Food - Drink
These Are The Main Regions Of Scotland That Produce Scotch
Not all bottles of Scotch whisky are the same — or even similar — just because they're made in Scotland. Many regions of the country have their own unique whisky, and the question of which is the best can invoke heated disputes; here are the biggest whisky-producing areas in Scotland, so you can sample a bottle from every region.
In 1905, the UK government distinguished five Scotch-producing regions: Highland, Lowland, Speyside, Campbeltown, and Islay. The 2009 Scotch Whisky Regulations demoted Campbeltown and Islay to mere "locations," but most whisky enthusiasts still use "region" as a generic term to refer to any of the original five areas.
Highland is the largest Scotch-producing area, and Highland scotches are known for being elegant and fruity, but also have the most variation within their region. The Speyside region contains the most distilleries, and citizens age their whisky in Sherry casks, which impart notes of vanilla, honey, apple, pear, and spice.

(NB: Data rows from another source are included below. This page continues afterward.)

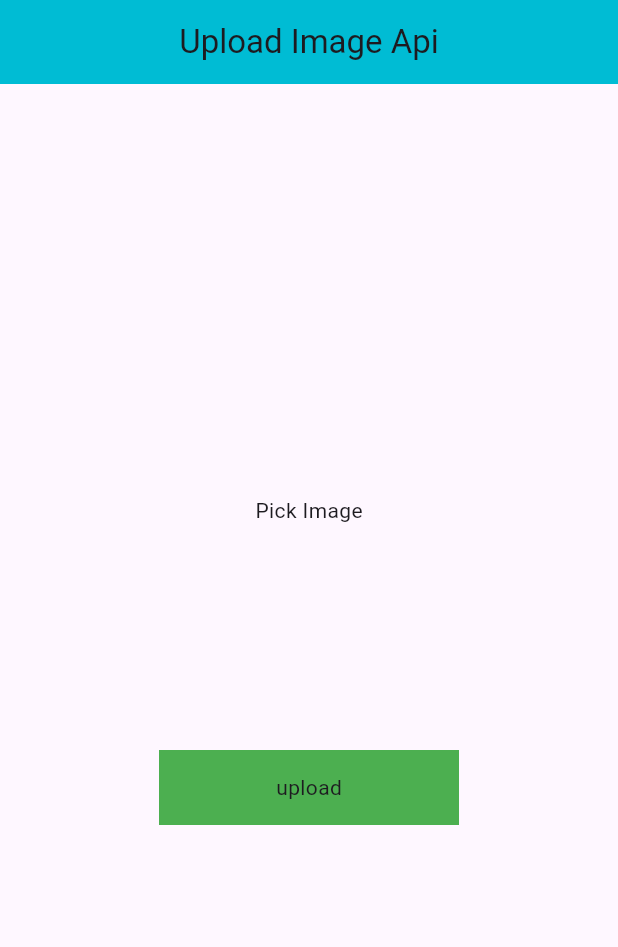
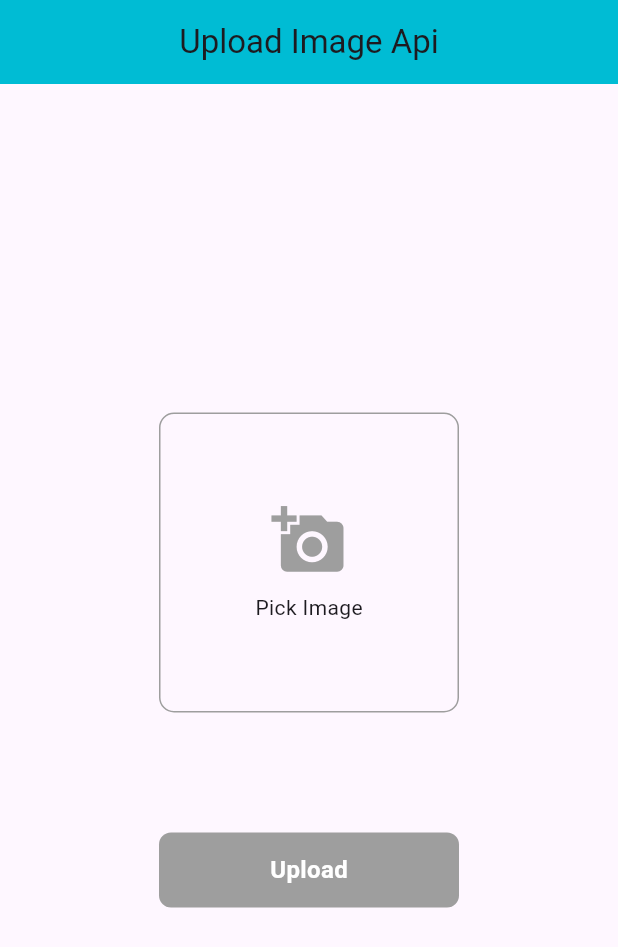
Before and after one commit to Yousuf-Hossain-Siam/Master-Api, a Flutter app: the screen it shows after launch, after a tap on "Pick Image", on a phone screen of 412 x 824 dp. Shown: the top 947 px of the screen. Run offline on Flutter 3.47's test engine with Material 3 defaults, Android fonts, the phone set to English and light mode, and no system bars; drawn by our look-alikes of modal_progress_hud_nsn; our stand-ins replace get, image_picker; project files that could hold a hidden picture were left out.

Commit message:
upload_image

```diff
--- /dev/null
+++ b/lib/Image_Upload_PostApi/upload_image_controller.dart
@@ -0,0 +1,75 @@
+// Controller file: upload_image_controller.dart
+import 'dart:io';
+import 'package:get/get.dart';
+import 'package:http/http.dart' as http;
+import 'package:image_picker/image_picker.dart';
+
+class UploadImageController extends GetxController {
+  // Observable variables
+  Rx<File?> image = Rx<File?>(null);
+  RxBool showSpinner = false.obs;
+
+  final ImagePicker _picker = ImagePicker();
+
+  // Pick image from gallery
+  Future<void> getImage() async {
+    try {
+      final pickedFile = await _picker.pickImage(
+        source: ImageSource.gallery,
+        imageQuality: 80
+      );
+
+      if (pickedFile != null) {
+        image.value = File(pickedFile.path);
+      } else {
+        print('No image selected');
+      }
+    } catch (e) {
+      Get.snackbar('Error', 'Failed to pick image: $e');
+    }
+  }
+
+  // Upload image to server
+  Future<void> uploadImage() async {
+    if (image.value == null) {
+      Get.snackbar('Error', 'Please select an image first');
+      return;
+    }
+
+    try {
+      showSpinner.value = true;
+
+      var stream = http.ByteStream(image.value!.openRead());
+      stream.cast();
+
+      var length = await image.value!.length();
+      var uri = Uri.parse('https://fakestoreapi.com/products');
+      var request = http.MultipartRequest('POST', uri);
+
+      request.fields['title'] = 'Static title';
+
+      var multiport = http.MultipartFile('image', stream, length);
+      request.files.add(multiport);
+
+      var response = await request.send();
+
+      if (response.statusCode == 200) {
+        print('Image uploaded successfully');
+        Get.snackbar('Success', 'Image uploaded successfully');
+      } else {
+        print('Upload failed with status: ${response.statusCode}');
+        Get.snackbar('Error', 'Failed to upload image');
+      }
+    } catch (e) {
+      print('Upload error: $e');
+      Get.snackbar('Error', 'Upload failed: $e');
+    } finally {
+      showSpinner.value = false;
+    }
+  }
+
+  // Clear selected image
+  void clearImage() {
+    image.value = null;
+  }
+}
--- a/lib/Image_Upload_PostApi/upload_image_screen.dart
+++ b/lib/Image_Upload_PostApi/upload_image_screen.dart
@@ -1,122 +1,117 @@
+// Screen file: upload_image_screen.dart
 import 'dart:io';
-
 import 'package:flutter/material.dart';
-import 'package:http/http.dart' as http;
-import 'package:image_picker/image_picker.dart';
+import 'package:food_api/Image_Upload_PostApi/upload_image_controller.dart';
+import 'package:get/get.dart';
 import 'package:modal_progress_hud_nsn/modal_progress_hud_nsn.dart';
 
-class UploadImageScreen extends StatefulWidget {
+class UploadImageScreen extends StatelessWidget {
   const UploadImageScreen({super.key});
 
-
-  @override
-  State<UploadImageScreen> createState() => _UploadImageScreenState();
-}
-
-class _UploadImageScreenState extends State<UploadImageScreen> {
-
-  File? image ;
-  final _picker = ImagePicker();
-  bool showSpinner = false;
-
-  Future getImage()async{
-  final pickedFile = await _picker.pickImage(source: ImageSource.gallery, imageQuality:80 );
-
-  if(pickedFile!= null) {
-    image = File(pickedFile.path);
-    setState(() {
-
-    });
-  }else{
-   print('no image selected');
-  }
-}
-
-Future<void> uploadImage ()async {
-
-  setState(() {
-    showSpinner = true;
-  });
-
-var stream =  http.ByteStream(image!.openRead());
-stream.cast();
-
-var length = await image! .length();
-
-var uri = Uri.parse('https://fakestoreapi.com/products');
-
-var request =  http.MultipartRequest('POST', uri);
-
-request.fields['title'] = 'Static title' ;
-
-var multiport = new http.MultipartFile('image', stream, length);
-
-request.files.add(multiport);
-var response = await request.send();
-if (response.statusCode == 200 ) {
-  setState(() {
-    showSpinner = false;
-  });
-  print('image uploaded');
-}else{
-  print('failed');
-  setState(() {
-    showSpinner = false;
-  });
-}
-
-}
   @override
   Widget build(BuildContext context) {
-    return  ModalProgressHUD(
+    // Initialize controller
+    final UploadImageController controller = Get.put(UploadImageController());
 
-      inAsyncCall: showSpinner,
+    return Obx(() => ModalProgressHUD(
+      inAsyncCall: controller.showSpinner.value,
       child: Scaffold(
         appBar: AppBar(
           centerTitle: true,
           backgroundColor: Colors.cyan,
-          title: Text('Upload Image Api'),
+          title: const Text('Upload Image Api'),
         ),
         body: Column(
           mainAxisAlignment: MainAxisAlignment.center,
           crossAxisAlignment: CrossAxisAlignment.center,
           children: [
             GestureDetector(
-              onTap: () {
-                getImage();
-              },
+              onTap: () => controller.getImage(),
+              child: Center(
                 child: Container(
-                child: image == null ? Center(child: Text('Pick Image'),)
-                :
-                Container(
-                  child: Center(
-                    child: Image.file(File(image!.path).absolute,
-                    height: 100,
-                    width: 100,
+                  height: 200,
+                  width: 200,
+                  decoration: BoxDecoration(
+                    border: Border.all(color: Colors.grey),
+                    borderRadius: BorderRadius.circular(10),
+                  ),
+                  child: controller.image.value == null
+                      ? const Center(
+                          child: Column(
+                            mainAxisAlignment: MainAxisAlignment.center,
+                            children: [
+                              Icon(Icons.add_a_photo, size: 50, color: Colors.grey),
+                              SizedBox(height: 10),
+                              Text('Pick Image'),
+                            ],
+                          ),
+                        )
+                      : ClipRRect(
+                          borderRadius: BorderRadius.circular(10),
+                          child: Image.file(
+                            controller.image.value!,
+                            height: 200,
+                            width: 200,
                             fit: BoxFit.cover,
-                    ) ,
-                  ) ,
-                )
+                          ),
+                        ),
+                ),
+              ),
+            ),
+            const SizedBox(height: 30),
+
+            // Clear image button (if image is selected)
+            if (controller.image.value != null)
+              Padding(
+                padding: const EdgeInsets.symmetric(vertical: 10),
+                child: GestureDetector(
+                  onTap: () => controller.clearImage(),
+                  child: Container(
+                    height: 40,
+                    width: 150,
+                    decoration: BoxDecoration(
+                      color: Colors.red,
+                      borderRadius: BorderRadius.circular(8),
+                    ),
+                    child: const Center(
+                      child: Text(
+                        "Clear Image",
+                        style: TextStyle(color: Colors.white),
+                      ),
+                    ),
+                  ),
                 ),
               ),
 
-             SizedBox(
-              height: 150,
-             ),
+            const SizedBox(height: 50),
+
+            // Upload button
             GestureDetector(
-              onTap: (){
-                uploadImage();
-              },
+              onTap: () => controller.uploadImage(),
               child: Container(
                 height: 50,
                 width: 200,
-                color: Colors.green,
-                child: Center(child: Text("upload")),
+                decoration: BoxDecoration(
+                  color: controller.image.value != null
+                      ? Colors.green
+                      : Colors.grey,
+                  borderRadius: BorderRadius.circular(8),
                 ),
-             )
+                child: const Center(
+                  child: Text(
+                    "Upload",
+                    style: TextStyle(
+                      color: Colors.white,
+                      fontSize: 16,
+                      fontWeight: FontWeight.bold,
+                    ),
+                  ),
+                ),
+              ),
+            ),
           ],
         ),
       ),
-    );
+    ));
   }
 }
```
Also changed, not shown: public/fonts/fa-brands-400.svg (added), public/fonts/fa-brands-400.ttf (added), public/fonts/fa-regular-400.svg (added), public/fonts/fa-regular-400.ttf (added), public/fonts/fa-solid-900.svg (added), public/fonts/fa-solid-900.ttf (added), 12 other files. Lines whose indentation alone changed are shown as unchanged.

Lowland distilleries produce the lightest whisky, and were once known for triple-distilling their Scotch, but Auchentoshan is the only producer that still does so. Islay's Scotch is deep, brooding, and seriously smoky, while Campbeltown was once called "the whisky capital of the world," and their bottles carry notes of coastal salinity and toffee.